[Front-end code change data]
****************

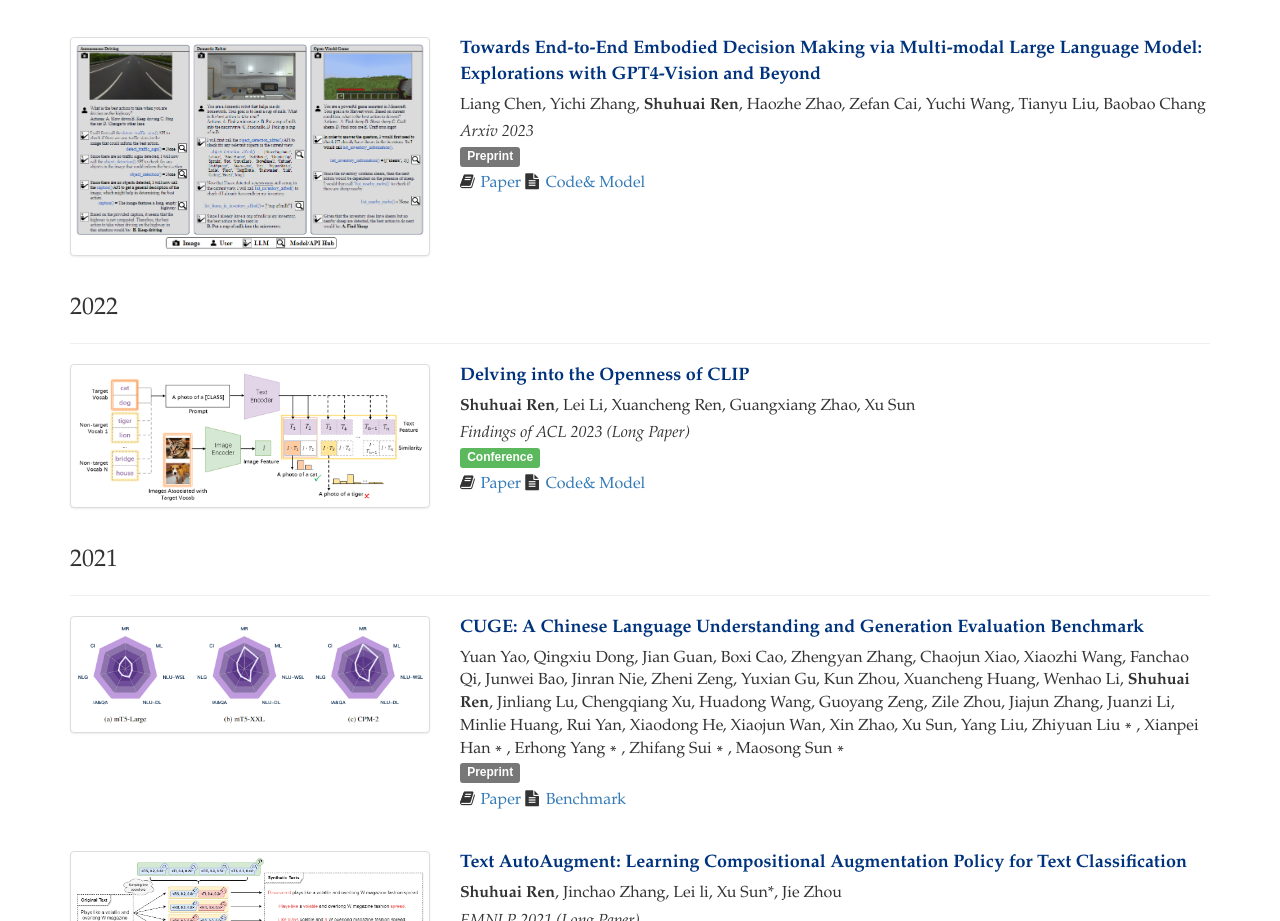
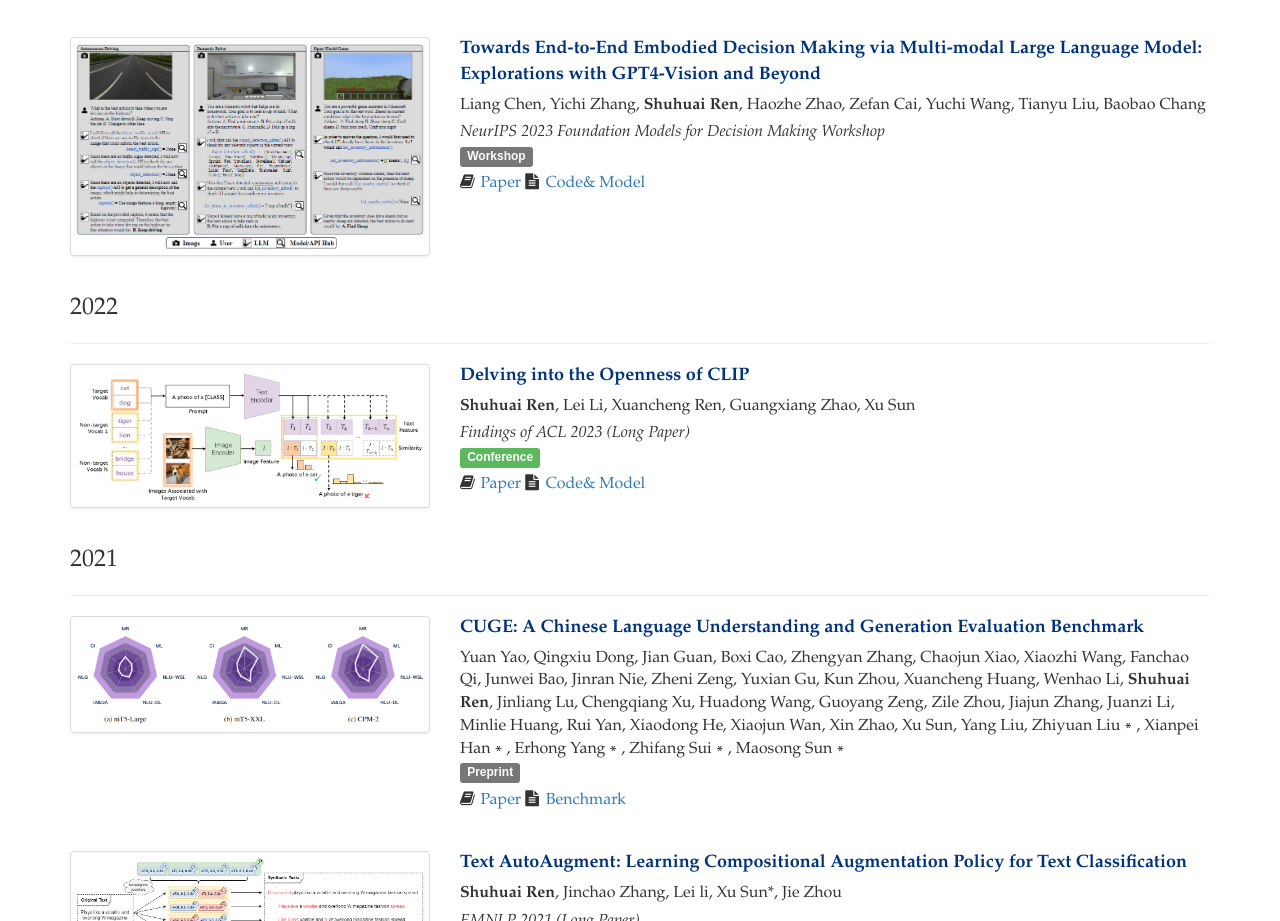
Before and after one commit to RenShuhuai-Andy/renshuhuai-andy.github.io, a plain HTML site: page fulllist.html in a window 1280 px wide. Shown: the part 910-1831 px from the top of the page. Drawn offline with Linux system fonts and the light colour scheme.

Commit message:
Update fulllist.html

```diff
--- a/fulllist.html
+++ b/fulllist.html
@@ -137,9 +137,9 @@
                 </div>
 
                 <!-- (* indicates equal contribution) -->
-                <div class="conf">Arxiv 2023</div>
+                <div class="conf">NeurIPS 2023 Foundation Models for Decision Making Workshop</div>
                 <div class="tag">
-                    <span class="label label-default">Preprint</span>
+                    <span class="label label-default">Workshop</span>
                 </div>
                 <i class="fa fa-book fa-fw"></i><a href="https://arxiv.org/abs/2310.02071" target="blank">Paper</a>
                 <i class="fa fa fa-file-text fa-fw"></i><a href="https://github.com/pkunlp-icler/PCA-EVAL" target="blank">Code&
```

****************

* What needs to be done *
Please print each record above again exactly, but omit any pictures.

* Output below *
Before and after one commit to RenShuhuai-Andy/renshuhuai-andy.github.io, a plain HTML site: page fulllist.html in a window 1280 px wide. Shown: the part 910-1831 px from the top of the page. Drawn offline with Linux system fonts and the light colour scheme.

Commit message:
Update fulllist.html

```diff
--- a/fulllist.html
+++ b/fulllist.html
@@ -137,9 +137,9 @@
                 </div>
 
                 <!-- (* indicates equal contribution) -->
-                <div class="conf">Arxiv 2023</div>
+                <div class="conf">NeurIPS 2023 Foundation Models for Decision Making Workshop</div>
                 <div class="tag">
-                    <span class="label label-default">Preprint</span>
+                    <span class="label label-default">Workshop</span>
                 </div>
                 <i class="fa fa-book fa-fw"></i><a href="https://arxiv.org/abs/2310.02071" target="blank">Paper</a>
                 <i class="fa fa fa-file-text fa-fw"></i><a href="https://github.com/pkunlp-icler/PCA-EVAL" target="blank">Code&
```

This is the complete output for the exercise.